A federal court in Pennsylvania has reversed its prior decision finding unlawful an EEOC regulation that exempts from the Age Discrimination in Employment Act (ADEA) "the practice of altering, reducing or eliminating employer-sponsored retiree health benefits when retirees become eligible for Medicare or a state-sponsored retiree health benefits program."
A federal court in Pennsylvania has reversed its prior decision finding unlawful an EEOC regulation that exempts from the Age Discrimination in Employment Act (ADEA) "the practice of altering, reducing or eliminating employer-sponsored retiree health benefits when retirees become eligible for Medicare or a state-sponsored retiree health benefits program." See AARP v. Equal Employment Opportunity Commission (September 27, 2005). In its prior decision (AARP I), the court held that the EEOC's regulation was contrary to law and Congressional intent under the ADEA, relying on a decision by the Third U.S. Circuit Court of Appeals.
In AARP I, the court also issued an injunction prohibiting the EEOC from publishing or otherwise implementing the regulation.
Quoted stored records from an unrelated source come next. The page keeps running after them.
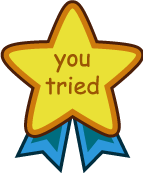
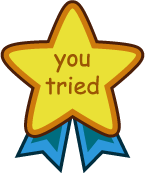
You tried

diff --git a/src/scripts/state/end.ts b/src/scripts/state/end.ts
@@ -155,8 +155,18 @@ module Alak.State {
             }, this);
 
             this.playAgainButton.onDownSound = new Phaser.Sound(this.game, 'btn-click');
-
             this.add.existing(this.playAgainButton);
+
+            let youTried = new Phaser.Sprite(this.game, 365, 405, 'you-tried');
+            youTried.scale.set(0, 0);
+            youTried.anchor.set(0.5, 0.5);
+
+            this.add.existing(youTried);
+
+            this.game.add.tween(youTried.scale).to({
+                x: 1,
+                y: 1
+            }, 800, Phaser.Easing.Bounce.Out, true, 1000);
         }
 
         shutdown() {

diff --git a/src/scripts/state/preloader.ts b/src/scripts/state/preloader.ts
@@ -25,6 +25,7 @@ module Alak.State {
             this.load.image('btn-continue', 'assets/images/continue.png');
             this.load.image('btn-play-again', 'assets/images/play_again.png');
             this.load.image('title-total', 'assets/images/total_score.png');
+            this.load.image('you-tried', 'assets/images/you_tried.png');
 
             for (let i = 1; i <= Entity.Subject.FACE_PERMS; i++) {
                 Entity.Subject.FACE_PIECES.forEach(function (piece) {
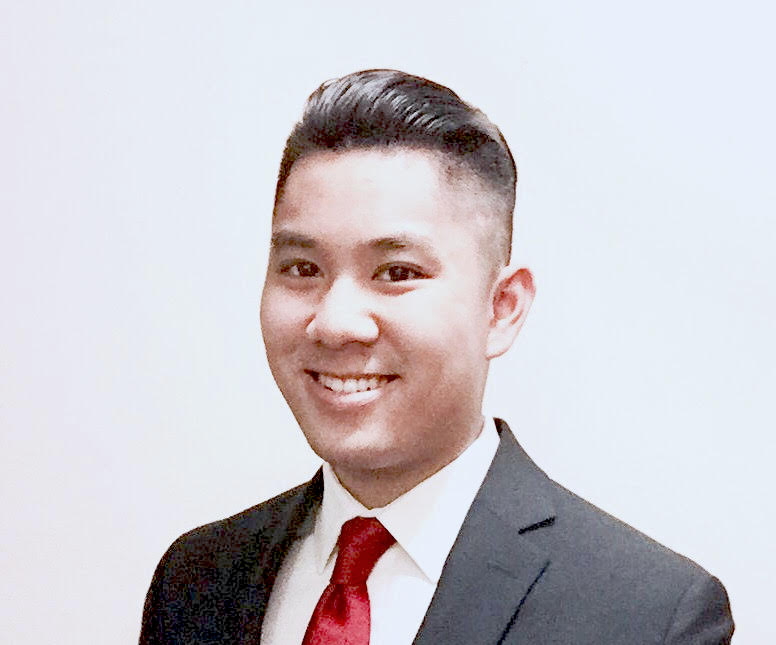
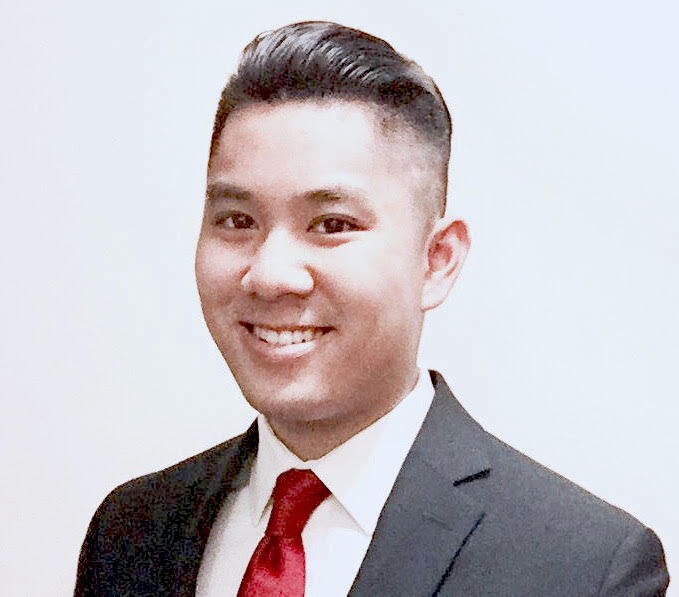
change

diff --git a/index.html b/index.html
@@ -31,7 +31,7 @@
 						<!-- One -->
 							<section id="one" class="wrapper spotlight style1">
 								<div class="inner">
-									<p href="#" class="image"><img src="images/pic.jpg" alt="" /></p>
+									<p href="#" class="image"><img src="images/pic1.jpg" alt="" /></p>
 									<div class="content">
 										<h2 class="major">About Me</h2>
 										<p>Hello there!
Although the court's September 27 decision dissolves the previously issued injunction, in addition to reversing the summary judgment order, the court has stayed the portion of its decision dissolving the injunction pending appeal of the case to the Third Circuit. Thus, the injunction prohibiting the EEOC from issuing the regulation remains in place.
In the September 27 decision, the court reversed its decision in AARP I based on intervening case law that deals with the level of deference to which an agency determination in entitled. In National Cable and Telecommunications Association v. Brand X Internet Services (Brand X), the U.S. Supreme Court held that a court's interpretation of a statute only bars an agency from interpreting that statute differently if the court has determined the only possible meaning of the statute. In originally finding the EEOC regulation unlawful, the district court held that it was bound by the Third Circuit's decision in Erie County Retiree Association v. County of Erie. In that case, the Third Circuit held that the ADEA prohibits coordinating retiree health benefits with Medicare eligibility and that an employer cannot reduce benefits to Medicare-eligible retirees unless it can meet the conditions of the "equal benefit or equal cost" safe harbor of the ADEA.
The Supreme Court's decision in Brand X was issued after AARP I and made it clear that the district court was not bound by the Third Circuit's decision in Eerie County because the Third Circuit's determination was not the only possible meaning of the statute. Reconsidering its decision in light of Brand X, the district court held that the EEOC acted within its authority in issuing the regulation permitting employers to coordinate retiree health benefits with Medicare or state-sponsored retiree health benefits programs. Thus, in the September 27 order, the court granted summary judgment to the EEOC.
Employers Bottom Line:
The AARP is expected to appeal this latest ruling to the Third Circuit. While the ruling is favorable for the EEOC and employers offering retiree health benefits, the EEOC cannot release the regulation until resolution of the issue on appeal. In the meantime, employers who coordinate (or wish to coordinate) their retiree health plans with Medicare or a state-sponsored retiree health plan can take some comfort in knowing that the EEOC believes the practice should be exempt from the requirements of the ADEA.
If you have any questions regarding the issues addressed in this case or any other labor or employment related issue, please contact the Ford & Harrison attorney with whom you usually work or Penny Wofford, (864) 699-1100.